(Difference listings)
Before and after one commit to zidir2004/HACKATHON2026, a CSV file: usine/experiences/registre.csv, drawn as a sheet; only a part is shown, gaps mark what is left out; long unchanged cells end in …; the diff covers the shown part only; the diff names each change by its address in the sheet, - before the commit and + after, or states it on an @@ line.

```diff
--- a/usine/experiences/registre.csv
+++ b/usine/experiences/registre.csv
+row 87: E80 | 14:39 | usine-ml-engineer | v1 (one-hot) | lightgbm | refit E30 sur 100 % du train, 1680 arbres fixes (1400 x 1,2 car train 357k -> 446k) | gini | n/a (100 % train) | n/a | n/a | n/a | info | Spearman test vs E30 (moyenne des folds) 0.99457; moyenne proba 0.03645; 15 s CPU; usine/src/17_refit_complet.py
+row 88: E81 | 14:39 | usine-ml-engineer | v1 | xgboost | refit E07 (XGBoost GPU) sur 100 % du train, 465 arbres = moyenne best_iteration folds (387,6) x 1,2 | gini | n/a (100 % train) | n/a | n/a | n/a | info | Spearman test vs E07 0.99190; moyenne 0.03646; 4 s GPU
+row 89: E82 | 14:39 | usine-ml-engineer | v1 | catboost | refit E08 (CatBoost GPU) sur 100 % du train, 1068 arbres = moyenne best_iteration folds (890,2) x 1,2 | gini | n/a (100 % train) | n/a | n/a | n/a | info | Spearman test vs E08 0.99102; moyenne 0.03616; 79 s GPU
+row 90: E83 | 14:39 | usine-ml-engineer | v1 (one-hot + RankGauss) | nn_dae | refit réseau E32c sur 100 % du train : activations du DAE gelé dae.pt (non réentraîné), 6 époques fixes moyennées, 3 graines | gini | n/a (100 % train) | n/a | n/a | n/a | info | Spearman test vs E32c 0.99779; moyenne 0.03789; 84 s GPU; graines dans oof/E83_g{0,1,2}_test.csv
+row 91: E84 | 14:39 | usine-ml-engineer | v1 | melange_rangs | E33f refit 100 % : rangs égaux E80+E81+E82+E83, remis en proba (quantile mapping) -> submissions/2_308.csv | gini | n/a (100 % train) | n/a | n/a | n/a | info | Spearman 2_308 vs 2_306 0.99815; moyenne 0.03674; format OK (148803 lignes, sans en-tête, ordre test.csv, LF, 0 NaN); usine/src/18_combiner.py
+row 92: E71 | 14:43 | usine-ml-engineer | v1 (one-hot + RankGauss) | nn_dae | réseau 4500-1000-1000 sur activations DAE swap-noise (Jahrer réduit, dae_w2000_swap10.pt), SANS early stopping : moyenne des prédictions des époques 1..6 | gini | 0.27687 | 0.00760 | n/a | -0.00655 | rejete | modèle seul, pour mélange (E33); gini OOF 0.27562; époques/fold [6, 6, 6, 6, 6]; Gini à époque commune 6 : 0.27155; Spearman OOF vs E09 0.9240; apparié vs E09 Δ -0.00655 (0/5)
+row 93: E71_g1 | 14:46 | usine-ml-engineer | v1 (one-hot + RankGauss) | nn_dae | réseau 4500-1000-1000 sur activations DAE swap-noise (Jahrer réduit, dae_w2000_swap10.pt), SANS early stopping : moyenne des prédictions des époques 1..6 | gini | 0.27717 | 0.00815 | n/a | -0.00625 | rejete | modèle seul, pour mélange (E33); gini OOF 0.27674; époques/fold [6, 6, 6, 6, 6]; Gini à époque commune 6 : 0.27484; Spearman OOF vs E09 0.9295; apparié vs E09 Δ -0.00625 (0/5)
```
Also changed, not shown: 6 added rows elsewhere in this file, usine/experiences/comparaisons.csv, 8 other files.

■ Directions
Each entry above needs to be retyped exactly.

■ Output
Before and after one commit to zidir2004/HACKATHON2026, a CSV file: usine/experiences/registre.csv, drawn as a sheet; only a part is shown, gaps mark what is left out; long unchanged cells end in …; the diff covers the shown part only; the diff names each change by its address in the sheet, - before the commit and + after, or states it on an @@ line.

```diff
--- a/usine/experiences/registre.csv
+++ b/usine/experiences/registre.csv
+row 87: E80 | 14:39 | usine-ml-engineer | v1 (one-hot) | lightgbm | refit E30 sur 100 % du train, 1680 arbres fixes (1400 x 1,2 car train 357k -> 446k) | gini | n/a (100 % train) | n/a | n/a | n/a | info | Spearman test vs E30 (moyenne des folds) 0.99457; moyenne proba 0.03645; 15 s CPU; usine/src/17_refit_complet.py
+row 88: E81 | 14:39 | usine-ml-engineer | v1 | xgboost | refit E07 (XGBoost GPU) sur 100 % du train, 465 arbres = moyenne best_iteration folds (387,6) x 1,2 | gini | n/a (100 % train) | n/a | n/a | n/a | info | Spearman test vs E07 0.99190; moyenne 0.03646; 4 s GPU
+row 89: E82 | 14:39 | usine-ml-engineer | v1 | catboost | refit E08 (CatBoost GPU) sur 100 % du train, 1068 arbres = moyenne best_iteration folds (890,2) x 1,2 | gini | n/a (100 % train) | n/a | n/a | n/a | info | Spearman test vs E08 0.99102; moyenne 0.03616; 79 s GPU
+row 90: E83 | 14:39 | usine-ml-engineer | v1 (one-hot + RankGauss) | nn_dae | refit réseau E32c sur 100 % du train : activations du DAE gelé dae.pt (non réentraîné), 6 époques fixes moyennées, 3 graines | gini | n/a (100 % train) | n/a | n/a | n/a | info | Spearman test vs E32c 0.99779; moyenne 0.03789; 84 s GPU; graines dans oof/E83_g{0,1,2}_test.csv
+row 91: E84 | 14:39 | usine-ml-engineer | v1 | melange_rangs | E33f refit 100 % : rangs égaux E80+E81+E82+E83, remis en proba (quantile mapping) -> submissions/2_308.csv | gini | n/a (100 % train) | n/a | n/a | n/a | info | Spearman 2_308 vs 2_306 0.99815; moyenne 0.03674; format OK (148803 lignes, sans en-tête, ordre test.csv, LF, 0 NaN); usine/src/18_combiner.py
+row 92: E71 | 14:43 | usine-ml-engineer | v1 (one-hot + RankGauss) | nn_dae | réseau 4500-1000-1000 sur activations DAE swap-noise (Jahrer réduit, dae_w2000_swap10.pt), SANS early stopping : moyenne des prédictions des époques 1..6 | gini | 0.27687 | 0.00760 | n/a | -0.00655 | rejete | modèle seul, pour mélange (E33); gini OOF 0.27562; époques/fold [6, 6, 6, 6, 6]; Gini à époque commune 6 : 0.27155; Spearman OOF vs E09 0.9240; apparié vs E09 Δ -0.00655 (0/5)
+row 93: E71_g1 | 14:46 | usine-ml-engineer | v1 (one-hot + RankGauss) | nn_dae | réseau 4500-1000-1000 sur activations DAE swap-noise (Jahrer réduit, dae_w2000_swap10.pt), SANS early stopping : moyenne des prédictions des époques 1..6 | gini | 0.27717 | 0.00815 | n/a | -0.00625 | rejete | modèle seul, pour mélange (E33); gini OOF 0.27674; époques/fold [6, 6, 6, 6, 6]; Gini à époque commune 6 : 0.27484; Spearman OOF vs E09 0.9295; apparié vs E09 Δ -0.00625 (0/5)
```
Also changed, not shown: 6 added rows elsewhere in this file, usine/experiences/comparaisons.csv, 8 other files.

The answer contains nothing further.